- RECORDS SUPPLIED -
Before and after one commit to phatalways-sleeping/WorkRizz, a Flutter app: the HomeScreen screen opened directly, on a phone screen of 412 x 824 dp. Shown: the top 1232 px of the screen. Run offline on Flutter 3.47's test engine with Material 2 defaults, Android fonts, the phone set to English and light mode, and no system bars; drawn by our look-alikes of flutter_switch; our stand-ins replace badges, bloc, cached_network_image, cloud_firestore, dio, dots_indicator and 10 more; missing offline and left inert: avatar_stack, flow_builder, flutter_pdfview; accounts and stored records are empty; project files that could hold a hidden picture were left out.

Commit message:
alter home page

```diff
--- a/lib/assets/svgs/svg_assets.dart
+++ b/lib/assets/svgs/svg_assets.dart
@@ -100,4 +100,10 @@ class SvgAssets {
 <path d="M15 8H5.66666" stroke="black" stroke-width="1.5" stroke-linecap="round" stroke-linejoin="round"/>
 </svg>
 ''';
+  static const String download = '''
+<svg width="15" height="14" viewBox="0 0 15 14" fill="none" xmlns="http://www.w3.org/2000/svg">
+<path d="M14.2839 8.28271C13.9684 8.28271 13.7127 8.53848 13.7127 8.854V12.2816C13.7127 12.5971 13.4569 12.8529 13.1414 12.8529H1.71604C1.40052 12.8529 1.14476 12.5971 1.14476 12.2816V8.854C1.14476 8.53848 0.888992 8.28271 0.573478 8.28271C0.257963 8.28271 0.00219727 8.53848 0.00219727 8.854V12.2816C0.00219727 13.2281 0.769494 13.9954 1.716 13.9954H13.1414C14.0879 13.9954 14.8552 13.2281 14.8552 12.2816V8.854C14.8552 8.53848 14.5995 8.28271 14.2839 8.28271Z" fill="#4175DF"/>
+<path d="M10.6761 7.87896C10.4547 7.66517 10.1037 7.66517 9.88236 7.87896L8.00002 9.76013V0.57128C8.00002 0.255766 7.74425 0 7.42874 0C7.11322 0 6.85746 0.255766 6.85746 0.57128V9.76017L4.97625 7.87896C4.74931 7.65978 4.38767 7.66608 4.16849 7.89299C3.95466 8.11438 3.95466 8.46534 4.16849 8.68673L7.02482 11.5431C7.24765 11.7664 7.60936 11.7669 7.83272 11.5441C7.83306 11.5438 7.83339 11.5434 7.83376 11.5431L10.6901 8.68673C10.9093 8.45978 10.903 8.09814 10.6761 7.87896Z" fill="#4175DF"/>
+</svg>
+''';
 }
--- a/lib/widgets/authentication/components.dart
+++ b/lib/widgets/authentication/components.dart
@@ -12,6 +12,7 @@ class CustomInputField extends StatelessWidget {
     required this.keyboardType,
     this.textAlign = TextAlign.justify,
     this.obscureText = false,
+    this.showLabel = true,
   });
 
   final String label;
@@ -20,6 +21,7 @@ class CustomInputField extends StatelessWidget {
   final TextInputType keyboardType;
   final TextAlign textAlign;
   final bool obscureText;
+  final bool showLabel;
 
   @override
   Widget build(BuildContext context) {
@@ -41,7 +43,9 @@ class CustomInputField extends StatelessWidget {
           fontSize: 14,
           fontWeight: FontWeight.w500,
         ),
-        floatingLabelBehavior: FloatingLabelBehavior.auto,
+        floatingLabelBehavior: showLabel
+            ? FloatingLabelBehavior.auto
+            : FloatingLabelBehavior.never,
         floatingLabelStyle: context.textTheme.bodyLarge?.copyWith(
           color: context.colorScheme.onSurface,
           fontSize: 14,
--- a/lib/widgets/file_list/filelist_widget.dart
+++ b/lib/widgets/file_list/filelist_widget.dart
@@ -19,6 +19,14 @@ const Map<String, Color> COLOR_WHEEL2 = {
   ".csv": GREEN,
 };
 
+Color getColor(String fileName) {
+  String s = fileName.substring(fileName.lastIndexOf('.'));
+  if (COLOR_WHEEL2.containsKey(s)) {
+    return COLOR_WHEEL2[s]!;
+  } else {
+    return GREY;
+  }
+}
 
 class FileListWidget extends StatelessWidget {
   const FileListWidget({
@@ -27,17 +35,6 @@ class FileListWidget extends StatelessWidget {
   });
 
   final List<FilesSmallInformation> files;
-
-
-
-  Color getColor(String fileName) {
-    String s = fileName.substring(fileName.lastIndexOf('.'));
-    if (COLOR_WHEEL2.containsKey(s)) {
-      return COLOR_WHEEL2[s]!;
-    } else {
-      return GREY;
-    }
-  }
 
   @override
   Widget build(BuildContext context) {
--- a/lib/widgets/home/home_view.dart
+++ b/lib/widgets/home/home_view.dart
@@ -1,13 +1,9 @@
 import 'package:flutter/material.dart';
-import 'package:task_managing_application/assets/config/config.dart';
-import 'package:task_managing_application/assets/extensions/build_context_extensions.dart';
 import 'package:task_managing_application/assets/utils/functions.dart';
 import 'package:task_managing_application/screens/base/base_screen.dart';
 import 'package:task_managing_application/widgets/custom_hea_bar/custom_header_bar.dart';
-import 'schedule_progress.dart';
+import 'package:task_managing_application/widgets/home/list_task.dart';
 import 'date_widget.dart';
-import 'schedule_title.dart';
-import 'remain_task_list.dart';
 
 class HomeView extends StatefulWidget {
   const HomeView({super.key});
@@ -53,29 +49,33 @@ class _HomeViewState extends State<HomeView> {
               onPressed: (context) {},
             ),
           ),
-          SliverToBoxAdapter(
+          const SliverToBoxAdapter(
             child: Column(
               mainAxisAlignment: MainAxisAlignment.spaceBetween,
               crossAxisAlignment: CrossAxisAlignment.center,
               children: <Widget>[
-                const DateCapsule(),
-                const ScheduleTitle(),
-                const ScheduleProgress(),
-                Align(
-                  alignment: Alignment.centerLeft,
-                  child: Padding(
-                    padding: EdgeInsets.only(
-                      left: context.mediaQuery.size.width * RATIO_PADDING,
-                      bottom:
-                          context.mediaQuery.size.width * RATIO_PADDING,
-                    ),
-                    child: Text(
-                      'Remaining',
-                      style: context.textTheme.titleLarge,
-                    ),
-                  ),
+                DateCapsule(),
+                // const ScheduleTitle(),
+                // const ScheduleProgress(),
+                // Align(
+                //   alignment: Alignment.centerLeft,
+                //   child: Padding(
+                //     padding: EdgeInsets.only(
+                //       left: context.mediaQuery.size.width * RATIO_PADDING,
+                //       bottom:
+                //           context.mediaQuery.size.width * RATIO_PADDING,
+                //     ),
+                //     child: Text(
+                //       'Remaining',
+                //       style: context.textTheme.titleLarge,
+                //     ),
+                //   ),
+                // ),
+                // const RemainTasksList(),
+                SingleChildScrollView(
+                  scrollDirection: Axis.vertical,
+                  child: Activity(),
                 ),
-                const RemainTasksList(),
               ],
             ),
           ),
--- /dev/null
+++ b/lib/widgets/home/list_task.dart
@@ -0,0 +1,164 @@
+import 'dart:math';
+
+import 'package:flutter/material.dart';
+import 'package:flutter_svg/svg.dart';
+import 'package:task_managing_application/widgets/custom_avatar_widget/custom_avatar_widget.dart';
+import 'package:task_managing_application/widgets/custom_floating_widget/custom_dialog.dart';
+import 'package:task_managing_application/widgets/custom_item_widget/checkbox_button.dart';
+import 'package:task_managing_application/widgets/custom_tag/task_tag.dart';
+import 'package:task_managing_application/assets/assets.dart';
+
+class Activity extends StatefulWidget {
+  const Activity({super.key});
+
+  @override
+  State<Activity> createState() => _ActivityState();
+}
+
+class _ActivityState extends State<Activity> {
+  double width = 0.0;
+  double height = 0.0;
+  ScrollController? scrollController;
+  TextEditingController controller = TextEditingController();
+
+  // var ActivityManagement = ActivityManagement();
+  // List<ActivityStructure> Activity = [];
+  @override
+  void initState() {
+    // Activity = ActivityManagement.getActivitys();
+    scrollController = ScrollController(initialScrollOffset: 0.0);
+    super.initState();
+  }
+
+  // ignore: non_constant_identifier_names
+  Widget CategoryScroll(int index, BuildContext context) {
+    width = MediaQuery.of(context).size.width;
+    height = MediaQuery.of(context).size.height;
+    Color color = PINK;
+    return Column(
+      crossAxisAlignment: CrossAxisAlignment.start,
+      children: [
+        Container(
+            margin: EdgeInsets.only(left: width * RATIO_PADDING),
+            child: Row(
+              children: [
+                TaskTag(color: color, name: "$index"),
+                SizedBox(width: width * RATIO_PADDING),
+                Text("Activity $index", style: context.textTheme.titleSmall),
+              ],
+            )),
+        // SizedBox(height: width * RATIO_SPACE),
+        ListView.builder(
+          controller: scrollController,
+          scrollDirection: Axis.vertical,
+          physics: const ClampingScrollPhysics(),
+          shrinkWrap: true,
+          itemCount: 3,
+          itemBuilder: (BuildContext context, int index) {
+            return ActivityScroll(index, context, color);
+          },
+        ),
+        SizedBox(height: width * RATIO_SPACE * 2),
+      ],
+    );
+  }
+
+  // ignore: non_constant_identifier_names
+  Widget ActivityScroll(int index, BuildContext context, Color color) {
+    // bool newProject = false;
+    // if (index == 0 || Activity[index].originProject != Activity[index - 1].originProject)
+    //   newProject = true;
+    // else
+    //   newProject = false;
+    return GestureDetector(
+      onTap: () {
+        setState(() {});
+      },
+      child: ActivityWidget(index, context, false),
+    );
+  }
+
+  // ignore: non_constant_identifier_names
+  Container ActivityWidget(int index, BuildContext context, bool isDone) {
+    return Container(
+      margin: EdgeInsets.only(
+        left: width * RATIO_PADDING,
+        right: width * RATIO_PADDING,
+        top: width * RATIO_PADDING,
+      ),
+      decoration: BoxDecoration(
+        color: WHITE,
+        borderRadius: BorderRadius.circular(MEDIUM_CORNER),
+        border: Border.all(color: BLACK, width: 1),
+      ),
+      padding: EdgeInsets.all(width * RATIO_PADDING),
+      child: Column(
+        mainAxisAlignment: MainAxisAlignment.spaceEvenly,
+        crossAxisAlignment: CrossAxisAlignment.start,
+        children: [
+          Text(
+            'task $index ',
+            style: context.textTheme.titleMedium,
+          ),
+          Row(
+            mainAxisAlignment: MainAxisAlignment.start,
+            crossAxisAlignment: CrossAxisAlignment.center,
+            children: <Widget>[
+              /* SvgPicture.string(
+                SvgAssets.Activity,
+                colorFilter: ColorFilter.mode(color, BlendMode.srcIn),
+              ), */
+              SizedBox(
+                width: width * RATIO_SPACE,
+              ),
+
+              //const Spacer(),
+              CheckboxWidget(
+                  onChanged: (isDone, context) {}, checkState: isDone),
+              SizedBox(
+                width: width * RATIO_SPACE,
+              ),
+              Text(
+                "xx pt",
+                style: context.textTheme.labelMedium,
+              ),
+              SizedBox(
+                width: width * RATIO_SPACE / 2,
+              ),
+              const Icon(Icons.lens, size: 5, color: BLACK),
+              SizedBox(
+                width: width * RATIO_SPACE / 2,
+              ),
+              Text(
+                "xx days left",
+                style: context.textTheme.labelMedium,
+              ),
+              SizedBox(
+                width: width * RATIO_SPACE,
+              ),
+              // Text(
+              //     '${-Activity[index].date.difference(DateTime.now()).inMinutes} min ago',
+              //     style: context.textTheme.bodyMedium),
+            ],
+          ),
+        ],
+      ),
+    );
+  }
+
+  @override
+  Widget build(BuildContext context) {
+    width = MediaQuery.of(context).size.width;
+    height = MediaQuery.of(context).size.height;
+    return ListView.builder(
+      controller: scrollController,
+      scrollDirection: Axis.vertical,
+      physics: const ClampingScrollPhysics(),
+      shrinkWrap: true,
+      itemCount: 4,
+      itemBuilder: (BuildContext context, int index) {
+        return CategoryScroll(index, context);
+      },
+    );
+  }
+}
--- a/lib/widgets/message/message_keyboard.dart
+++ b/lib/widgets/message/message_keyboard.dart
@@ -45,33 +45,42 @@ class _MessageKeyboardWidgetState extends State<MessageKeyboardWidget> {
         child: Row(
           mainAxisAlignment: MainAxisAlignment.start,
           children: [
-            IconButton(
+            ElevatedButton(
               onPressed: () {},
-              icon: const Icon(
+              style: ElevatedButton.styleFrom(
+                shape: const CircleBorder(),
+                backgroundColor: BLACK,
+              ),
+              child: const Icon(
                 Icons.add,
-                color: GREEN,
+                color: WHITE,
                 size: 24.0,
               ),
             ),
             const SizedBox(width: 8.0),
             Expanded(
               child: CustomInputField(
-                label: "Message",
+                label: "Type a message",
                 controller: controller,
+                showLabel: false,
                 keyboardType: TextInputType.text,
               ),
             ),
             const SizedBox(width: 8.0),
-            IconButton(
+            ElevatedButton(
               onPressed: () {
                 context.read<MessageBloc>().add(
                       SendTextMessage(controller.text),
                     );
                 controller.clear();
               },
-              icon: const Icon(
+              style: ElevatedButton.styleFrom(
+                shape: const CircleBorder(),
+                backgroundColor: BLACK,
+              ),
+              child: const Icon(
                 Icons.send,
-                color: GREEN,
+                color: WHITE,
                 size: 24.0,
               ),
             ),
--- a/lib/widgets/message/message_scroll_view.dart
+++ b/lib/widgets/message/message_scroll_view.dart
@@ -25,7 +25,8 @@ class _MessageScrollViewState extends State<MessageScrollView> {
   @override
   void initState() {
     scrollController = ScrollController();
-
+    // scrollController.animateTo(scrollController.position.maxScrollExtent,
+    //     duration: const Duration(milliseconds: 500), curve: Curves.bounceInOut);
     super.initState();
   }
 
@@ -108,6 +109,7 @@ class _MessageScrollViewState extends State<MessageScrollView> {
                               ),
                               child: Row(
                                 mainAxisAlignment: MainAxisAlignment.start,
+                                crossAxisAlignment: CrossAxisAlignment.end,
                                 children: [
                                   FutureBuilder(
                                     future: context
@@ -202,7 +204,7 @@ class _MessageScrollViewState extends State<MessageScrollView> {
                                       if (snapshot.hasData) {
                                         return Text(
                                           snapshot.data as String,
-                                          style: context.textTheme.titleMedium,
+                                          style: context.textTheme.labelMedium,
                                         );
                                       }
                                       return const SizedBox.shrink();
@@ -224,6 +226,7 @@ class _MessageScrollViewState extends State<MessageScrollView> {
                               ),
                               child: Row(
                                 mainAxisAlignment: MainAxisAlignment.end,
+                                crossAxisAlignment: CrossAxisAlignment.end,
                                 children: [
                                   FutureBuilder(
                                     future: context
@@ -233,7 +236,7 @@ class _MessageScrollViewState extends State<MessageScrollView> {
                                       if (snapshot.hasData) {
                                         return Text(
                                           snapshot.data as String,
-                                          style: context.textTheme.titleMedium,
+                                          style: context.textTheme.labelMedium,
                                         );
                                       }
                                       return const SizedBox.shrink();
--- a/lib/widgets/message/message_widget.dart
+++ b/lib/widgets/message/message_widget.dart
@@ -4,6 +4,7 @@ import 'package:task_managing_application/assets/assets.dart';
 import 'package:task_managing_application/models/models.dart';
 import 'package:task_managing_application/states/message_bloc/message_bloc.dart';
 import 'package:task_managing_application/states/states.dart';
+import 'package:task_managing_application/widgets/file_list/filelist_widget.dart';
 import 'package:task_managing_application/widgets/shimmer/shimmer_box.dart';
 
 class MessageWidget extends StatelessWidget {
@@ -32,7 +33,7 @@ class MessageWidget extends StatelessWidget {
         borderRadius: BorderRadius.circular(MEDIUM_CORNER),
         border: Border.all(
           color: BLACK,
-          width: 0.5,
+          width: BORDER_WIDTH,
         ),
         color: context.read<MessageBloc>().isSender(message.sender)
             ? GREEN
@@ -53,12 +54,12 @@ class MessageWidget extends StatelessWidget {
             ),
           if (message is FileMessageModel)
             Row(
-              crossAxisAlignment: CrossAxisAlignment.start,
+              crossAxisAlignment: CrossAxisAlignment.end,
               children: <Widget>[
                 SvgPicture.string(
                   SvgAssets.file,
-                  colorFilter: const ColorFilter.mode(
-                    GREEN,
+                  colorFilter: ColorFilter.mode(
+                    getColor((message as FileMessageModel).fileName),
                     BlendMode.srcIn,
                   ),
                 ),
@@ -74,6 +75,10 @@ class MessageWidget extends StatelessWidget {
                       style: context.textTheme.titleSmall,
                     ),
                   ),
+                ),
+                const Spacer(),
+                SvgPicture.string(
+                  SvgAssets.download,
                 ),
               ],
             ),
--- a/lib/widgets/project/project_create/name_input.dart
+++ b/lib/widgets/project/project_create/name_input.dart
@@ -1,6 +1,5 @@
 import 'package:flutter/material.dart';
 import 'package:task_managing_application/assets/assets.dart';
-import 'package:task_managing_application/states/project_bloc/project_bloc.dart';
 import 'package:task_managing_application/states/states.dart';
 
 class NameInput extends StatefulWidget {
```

- WHAT NEEDS TO BE DONE -
Reproduce each line of the data containing the word "centerLeft".

- EXERCISE SOLUTION -
-                  alignment: Alignment.centerLeft,
+                //   alignment: Alignment.centerLeft,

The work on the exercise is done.